Collectors in 19th century France also regularly looked back to the golden age of French design: the 18th century. Throughout the 19th century, furniture and decorative arts continued to be produced in earlier Louis XV and XVI forms, and this extended to miniature objects as well. Lot 200 is a highly unusual Louis XV style gilt-bronze mounted and painted porcelain miniature commode by Sceaux, a porcelain manufactory established in the 18th century to compete against the royal manufactories at Sèvres. This commode, glazed a rich cobalt blue and centered by reserves painted with idyllic 18th century scenes, is emblematic of the nostalgia many urban Parisians of the modern, frenzied 19th century felt for the simpler times before the Revolution.
Similarly, Lots 218 and 219 combine modern functionality with ancien régime luxury. Lot 218 is a Louis XVI style gilt brass miniature cabinet on stand dating to the late 19th century. Intended as a jewelry casket, the cabinet is mounted with an 18th century style miniature portrait of a lady on ivory signed “Bruy”, raised on a marble base above a garlanded stand. Though just over a foot tall, this cabinet retains all the details and structural elements of its full-sized counterparts, complete with functional locks on both the cabinet and frieze drawer to guard its precious contents. Lot 219, a Louis XVI style gilt bronze and champlevé miniature bureau à cylindre, was likely intended to grace a lady’s toilette as a meuble à maquillage. The hinged cylindrical front houses two miniscule soft-paste porcelain pots, painted pink and probably used to mix eaux de toilette.
Elsewhere on the continent, Austria has long been associated with miniature objects due to its well established tradition of Viennese enamel.

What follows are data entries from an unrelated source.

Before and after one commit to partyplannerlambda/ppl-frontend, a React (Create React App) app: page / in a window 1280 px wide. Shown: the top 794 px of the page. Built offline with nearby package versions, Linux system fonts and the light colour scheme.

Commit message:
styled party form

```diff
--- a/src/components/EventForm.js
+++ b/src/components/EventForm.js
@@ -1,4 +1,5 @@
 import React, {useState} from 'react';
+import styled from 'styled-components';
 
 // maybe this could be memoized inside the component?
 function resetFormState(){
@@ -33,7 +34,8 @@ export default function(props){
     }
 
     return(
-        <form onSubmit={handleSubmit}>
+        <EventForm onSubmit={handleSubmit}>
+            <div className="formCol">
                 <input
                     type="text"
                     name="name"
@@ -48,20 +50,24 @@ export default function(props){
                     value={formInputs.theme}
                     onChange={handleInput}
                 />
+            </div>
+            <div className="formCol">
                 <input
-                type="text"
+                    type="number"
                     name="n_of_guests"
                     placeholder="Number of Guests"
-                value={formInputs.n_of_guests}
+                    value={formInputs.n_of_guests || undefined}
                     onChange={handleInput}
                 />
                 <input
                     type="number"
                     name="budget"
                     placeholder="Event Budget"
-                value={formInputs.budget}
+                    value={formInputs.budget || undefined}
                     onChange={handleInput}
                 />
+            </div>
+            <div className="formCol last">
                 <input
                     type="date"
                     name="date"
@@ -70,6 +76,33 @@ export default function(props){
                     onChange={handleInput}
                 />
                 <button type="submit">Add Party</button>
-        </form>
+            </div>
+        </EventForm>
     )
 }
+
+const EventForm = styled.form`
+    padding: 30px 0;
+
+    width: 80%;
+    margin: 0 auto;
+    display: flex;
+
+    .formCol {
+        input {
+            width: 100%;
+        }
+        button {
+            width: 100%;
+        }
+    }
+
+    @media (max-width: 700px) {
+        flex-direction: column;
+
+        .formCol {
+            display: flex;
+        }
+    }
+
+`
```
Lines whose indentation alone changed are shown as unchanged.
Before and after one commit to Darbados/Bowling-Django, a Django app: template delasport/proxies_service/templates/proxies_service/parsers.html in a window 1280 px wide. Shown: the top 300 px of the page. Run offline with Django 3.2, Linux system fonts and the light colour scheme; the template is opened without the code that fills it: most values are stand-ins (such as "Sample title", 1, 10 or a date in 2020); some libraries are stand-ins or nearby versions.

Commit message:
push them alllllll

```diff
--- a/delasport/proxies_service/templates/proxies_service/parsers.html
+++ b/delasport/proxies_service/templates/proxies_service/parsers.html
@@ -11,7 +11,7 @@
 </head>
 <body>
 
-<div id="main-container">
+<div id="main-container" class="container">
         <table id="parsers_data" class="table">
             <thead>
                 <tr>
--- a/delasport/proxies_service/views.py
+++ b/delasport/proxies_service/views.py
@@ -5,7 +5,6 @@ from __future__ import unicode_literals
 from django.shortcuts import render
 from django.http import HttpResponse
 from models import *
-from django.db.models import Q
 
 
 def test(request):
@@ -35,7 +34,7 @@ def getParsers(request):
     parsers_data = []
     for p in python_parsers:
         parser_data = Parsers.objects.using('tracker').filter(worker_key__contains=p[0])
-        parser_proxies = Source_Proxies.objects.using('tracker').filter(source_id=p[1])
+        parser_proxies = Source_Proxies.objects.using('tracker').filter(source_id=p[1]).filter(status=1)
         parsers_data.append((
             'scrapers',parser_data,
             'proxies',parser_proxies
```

Reaching the height of its popularity in the late 19th century, Viennese enamel objects were wildly collectible and produced in the forms of animals, ships, carriages, clocks, musical instruments, and, most commonly, furniture. Such examples include Lot 302, a Viennese enamel miniature salon suite comprising a settee, center table, fauteuil, and side chair. The complexity of Viennese enamel is further exhibited in Lot 301, a musical jewelry casket in the form of a miniature cabinet organ. The cabinet is fronted by two doors mounted with appliqués made to resemble organ pipes, opening to an interior with two enameled drawers to store jewelry and other small valuables. A third drawer below hides the workings of the music box in the base which, when wound, plays a repertoire of two songs.
Though these lots hail from different times and places—and take many different shapes—their charm remains the same. They represent our human nature to both covet the beautiful and cherish the precious, and demonstrate the virtuosity of craftsmen across Europe. Reducing the form and function of large furniture to tiny treasures enables both maker and owner to take greater pleasure in the little things in life.
Images: Lot 70: Important George III ormolu and gold mounted agate necessaire in the form of a cabinet on stand; Lot 301: Viennese enamel and gilt bronze mounted musical jewel casket in the form of an organ, circa 1870; Lot 200: Louis XV style gilt bronze mounted painted porcelain miniature commode, Sceaux, 19th century; Lot 255: Fine French parcel-gilt bronze mantle clock retailed by Bailey, Banks and Biddle; Lot 219: Louis XVI style gilt bronze and champlevé miniature meuble à maquillage